“The musical opportunities in New Orleans were exciting to me,” he enthuses. “And not dealing with bad winter weather was exciting as well. I’d say the big difference in the music culture between New Orleans and Pittsburgh, or pretty much anywhere else in this country, is the way that music is a pleasantly unavoidable part of daily life among its residents. There is music at weddings, funerals, music happening at most bars/restaurants/cafes, music festivals happening most weekends during certain seasons. It’s a constant presence and was deeply missed during the height of the pandemic.”

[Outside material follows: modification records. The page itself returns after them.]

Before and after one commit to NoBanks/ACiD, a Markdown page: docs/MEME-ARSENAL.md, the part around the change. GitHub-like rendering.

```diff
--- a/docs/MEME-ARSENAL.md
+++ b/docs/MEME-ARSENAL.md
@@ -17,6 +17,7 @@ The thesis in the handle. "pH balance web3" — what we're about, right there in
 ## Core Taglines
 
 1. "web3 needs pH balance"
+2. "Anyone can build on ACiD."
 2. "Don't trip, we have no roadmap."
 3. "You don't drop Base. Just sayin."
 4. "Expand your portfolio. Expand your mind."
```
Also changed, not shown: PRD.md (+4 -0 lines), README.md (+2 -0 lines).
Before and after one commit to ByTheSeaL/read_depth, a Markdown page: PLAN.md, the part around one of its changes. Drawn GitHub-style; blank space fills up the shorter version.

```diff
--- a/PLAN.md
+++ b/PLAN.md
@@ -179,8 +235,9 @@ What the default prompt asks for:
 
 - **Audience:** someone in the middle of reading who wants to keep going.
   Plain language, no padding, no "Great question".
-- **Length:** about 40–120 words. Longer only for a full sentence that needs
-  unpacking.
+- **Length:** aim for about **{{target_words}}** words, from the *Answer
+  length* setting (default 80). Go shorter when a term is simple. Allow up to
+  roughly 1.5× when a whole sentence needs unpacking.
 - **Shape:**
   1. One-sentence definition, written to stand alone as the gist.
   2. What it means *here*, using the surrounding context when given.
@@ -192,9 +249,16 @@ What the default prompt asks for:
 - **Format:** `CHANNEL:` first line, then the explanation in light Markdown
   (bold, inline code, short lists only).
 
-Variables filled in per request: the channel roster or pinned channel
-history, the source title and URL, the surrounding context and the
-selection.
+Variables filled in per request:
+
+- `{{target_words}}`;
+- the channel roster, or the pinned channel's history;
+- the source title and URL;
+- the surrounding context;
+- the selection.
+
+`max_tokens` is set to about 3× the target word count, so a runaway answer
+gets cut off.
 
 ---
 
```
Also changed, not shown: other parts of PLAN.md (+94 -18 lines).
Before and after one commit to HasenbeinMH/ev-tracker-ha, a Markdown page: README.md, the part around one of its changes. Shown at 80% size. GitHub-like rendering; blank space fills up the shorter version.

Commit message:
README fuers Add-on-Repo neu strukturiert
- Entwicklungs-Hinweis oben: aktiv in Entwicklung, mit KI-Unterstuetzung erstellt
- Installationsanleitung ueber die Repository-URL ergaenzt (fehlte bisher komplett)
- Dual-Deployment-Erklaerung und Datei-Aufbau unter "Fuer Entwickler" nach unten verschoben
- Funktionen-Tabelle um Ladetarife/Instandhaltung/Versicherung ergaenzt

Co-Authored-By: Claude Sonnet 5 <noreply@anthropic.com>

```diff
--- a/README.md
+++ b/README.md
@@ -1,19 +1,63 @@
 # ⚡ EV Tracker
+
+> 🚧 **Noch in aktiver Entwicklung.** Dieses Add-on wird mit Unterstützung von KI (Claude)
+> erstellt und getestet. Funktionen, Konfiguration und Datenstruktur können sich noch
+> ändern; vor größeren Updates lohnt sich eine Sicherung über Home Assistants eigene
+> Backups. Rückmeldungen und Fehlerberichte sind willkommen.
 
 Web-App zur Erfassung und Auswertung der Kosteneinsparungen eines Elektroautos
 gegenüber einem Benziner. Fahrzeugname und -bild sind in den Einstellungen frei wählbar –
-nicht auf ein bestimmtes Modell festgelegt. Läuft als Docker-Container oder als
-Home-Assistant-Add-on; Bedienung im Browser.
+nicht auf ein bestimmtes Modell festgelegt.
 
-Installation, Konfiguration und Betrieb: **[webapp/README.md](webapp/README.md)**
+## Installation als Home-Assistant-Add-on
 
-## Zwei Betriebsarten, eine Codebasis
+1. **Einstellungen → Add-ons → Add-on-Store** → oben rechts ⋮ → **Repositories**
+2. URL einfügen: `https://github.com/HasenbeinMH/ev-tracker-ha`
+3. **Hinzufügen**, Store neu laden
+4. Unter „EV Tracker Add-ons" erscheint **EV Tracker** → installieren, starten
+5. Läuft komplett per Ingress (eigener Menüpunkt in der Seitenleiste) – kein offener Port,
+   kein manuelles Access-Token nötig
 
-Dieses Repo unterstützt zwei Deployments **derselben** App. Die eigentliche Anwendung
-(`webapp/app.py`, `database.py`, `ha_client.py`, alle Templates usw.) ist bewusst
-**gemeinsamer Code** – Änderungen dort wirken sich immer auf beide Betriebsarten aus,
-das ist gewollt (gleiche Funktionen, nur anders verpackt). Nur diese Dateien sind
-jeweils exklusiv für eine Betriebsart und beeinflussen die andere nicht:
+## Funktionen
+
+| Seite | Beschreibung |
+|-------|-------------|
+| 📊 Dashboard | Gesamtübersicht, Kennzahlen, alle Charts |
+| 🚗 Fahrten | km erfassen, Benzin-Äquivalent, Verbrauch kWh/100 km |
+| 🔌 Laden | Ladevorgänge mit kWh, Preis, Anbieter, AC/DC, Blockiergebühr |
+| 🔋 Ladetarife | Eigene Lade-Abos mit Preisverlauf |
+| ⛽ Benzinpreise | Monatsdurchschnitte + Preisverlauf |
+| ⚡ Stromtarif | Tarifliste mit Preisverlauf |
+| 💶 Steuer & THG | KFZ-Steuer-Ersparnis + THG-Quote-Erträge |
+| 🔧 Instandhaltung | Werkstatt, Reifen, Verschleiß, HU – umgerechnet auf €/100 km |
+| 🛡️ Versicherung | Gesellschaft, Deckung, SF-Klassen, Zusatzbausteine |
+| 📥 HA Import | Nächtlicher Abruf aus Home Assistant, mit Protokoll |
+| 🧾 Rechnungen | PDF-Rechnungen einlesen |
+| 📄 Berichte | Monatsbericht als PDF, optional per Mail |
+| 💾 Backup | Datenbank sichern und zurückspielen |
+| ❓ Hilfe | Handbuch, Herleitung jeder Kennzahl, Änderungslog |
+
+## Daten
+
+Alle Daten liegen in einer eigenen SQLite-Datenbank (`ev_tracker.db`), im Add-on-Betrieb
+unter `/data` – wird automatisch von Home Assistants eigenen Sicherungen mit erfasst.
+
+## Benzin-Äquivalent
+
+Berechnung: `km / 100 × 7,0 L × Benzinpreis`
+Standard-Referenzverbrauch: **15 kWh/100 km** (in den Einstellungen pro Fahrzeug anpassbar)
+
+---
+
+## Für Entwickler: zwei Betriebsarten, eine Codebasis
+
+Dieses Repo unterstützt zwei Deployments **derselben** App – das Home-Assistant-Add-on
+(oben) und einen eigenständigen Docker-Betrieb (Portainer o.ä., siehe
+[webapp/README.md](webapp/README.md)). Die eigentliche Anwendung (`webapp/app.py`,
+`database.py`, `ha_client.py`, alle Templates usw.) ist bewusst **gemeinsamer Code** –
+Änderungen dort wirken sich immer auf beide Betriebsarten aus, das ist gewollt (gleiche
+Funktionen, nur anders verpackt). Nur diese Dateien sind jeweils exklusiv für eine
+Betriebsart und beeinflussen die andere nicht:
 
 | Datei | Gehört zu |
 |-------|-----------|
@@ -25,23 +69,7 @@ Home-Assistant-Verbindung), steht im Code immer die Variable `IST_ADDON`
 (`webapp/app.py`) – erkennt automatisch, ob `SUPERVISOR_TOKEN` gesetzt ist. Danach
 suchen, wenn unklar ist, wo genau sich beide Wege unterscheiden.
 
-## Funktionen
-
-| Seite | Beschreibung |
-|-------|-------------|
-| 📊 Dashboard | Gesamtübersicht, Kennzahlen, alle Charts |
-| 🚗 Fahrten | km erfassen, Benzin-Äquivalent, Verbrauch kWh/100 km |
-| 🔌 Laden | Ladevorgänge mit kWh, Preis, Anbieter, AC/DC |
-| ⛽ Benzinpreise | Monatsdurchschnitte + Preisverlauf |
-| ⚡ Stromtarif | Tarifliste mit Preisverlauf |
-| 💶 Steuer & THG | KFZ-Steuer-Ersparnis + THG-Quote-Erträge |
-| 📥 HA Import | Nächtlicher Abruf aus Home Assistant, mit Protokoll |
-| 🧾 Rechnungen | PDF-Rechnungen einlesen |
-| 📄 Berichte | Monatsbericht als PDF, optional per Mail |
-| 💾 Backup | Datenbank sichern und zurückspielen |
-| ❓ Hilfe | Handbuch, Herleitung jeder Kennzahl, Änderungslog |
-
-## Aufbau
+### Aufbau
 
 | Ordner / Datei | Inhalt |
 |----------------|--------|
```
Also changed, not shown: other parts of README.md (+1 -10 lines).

He resumes, “It’s something that tourists seek out when they visit, which in turn keeps the local musicians very active. The music here has affected and influenced me greatly – the amount of playing opportunities has helped me grow as a musician. Playing jazz as a social music, for people that are dancing and really interacting with it, has given me a deeper understanding of how to play the music and connecting the dots from the earlier/traditional styles to the present day.”
Booth embraced jazz early in his life as he recollects, “I’ve been attracted/interested in jazz from a very early age because my dad is a huge jazz fan. For as long as I can remember, I’ve been an admirer of the music of Monk, Miles, and Coltrane. Some of the albums I remember liking at an early age, and thus having a long relationship with, are Money Jungle (from) Duke/Mingus/Max, Saxophone Colossus (from) Sonny Rollins, and Birth of the Cool (from) Miles.”
“My interest in jazz has been a constant in my life,” he declares. “In high school, I started playing in jazz band and learning about playing jazz bass from a private teacher. In college, I started taking the studying and practicing much more seriously.”
His choice to play bass was determined early on as well as he shares, “I started playing electric bass in middle school in order to form a rock band with my best friends. I think we formed the band and decided I’d play bass before I had learned or even owned one. I loved playing the bass from this time on; it was a great fit for me. I started playing upright bass in college and developed a similar passion.”
He reflects, “I have grown as a bassist and composer both from my time in New Orleans as a freelance musician, and from working in Extended. This band has made me more confident as a composer, and has shown me the value and pleasure of collaborating with people you trust and admire.”
Booth finds himself in a place where he is surrounded by people he trusts and admires. It would explain why he enjoys the simple offerings of life, vowing, “I enjoy spending time with my wife and dog, and I’m a big fan of film and NBA basketball.”
Booth basks in letting the music evolve as it happens, thriving in the experience of riffing freely with musicians. Being an integral part of Extended has enabled him to nurture his creative leanings, as he enjoys every minute of what is, potentially, a never-ending journey.
About Susan Frances:
Born in Brooklyn, New York and raised in eastern Long Island, I always enjoyed writing and made several contributions to my high school literary magazine, The Lion’s Pen. Influenced by writers of epic novels including Colleen McCullough and James Clavell, I gravitated to creative writing. After graduating from New York University with a BA in Liberal Arts, I tried my hand at conventional jobs but always returned to creative writing. Since 1998, I have been a freelance writer and have over three thousand articles to various e-zines including: Jazz Times, Blogcritics, Yahoo Voices, Goodreads.com, Authors and Books (books.wiseto.com), TheReadingRoom.com, Amazon.com, Epinions.com, Fictiondb.com, LibraryThing.com, BTS emag, BarnesandNoble.com, RomanticHistoricalReviews.com, AReCafe.com, Hybrid Magazine, and BookDepository.com. In 2013 and 2014, I was a judge in the Orange Rose Writing Competition sponsored by the Orange County chapter of the Romance Writers of America located in Brea, California.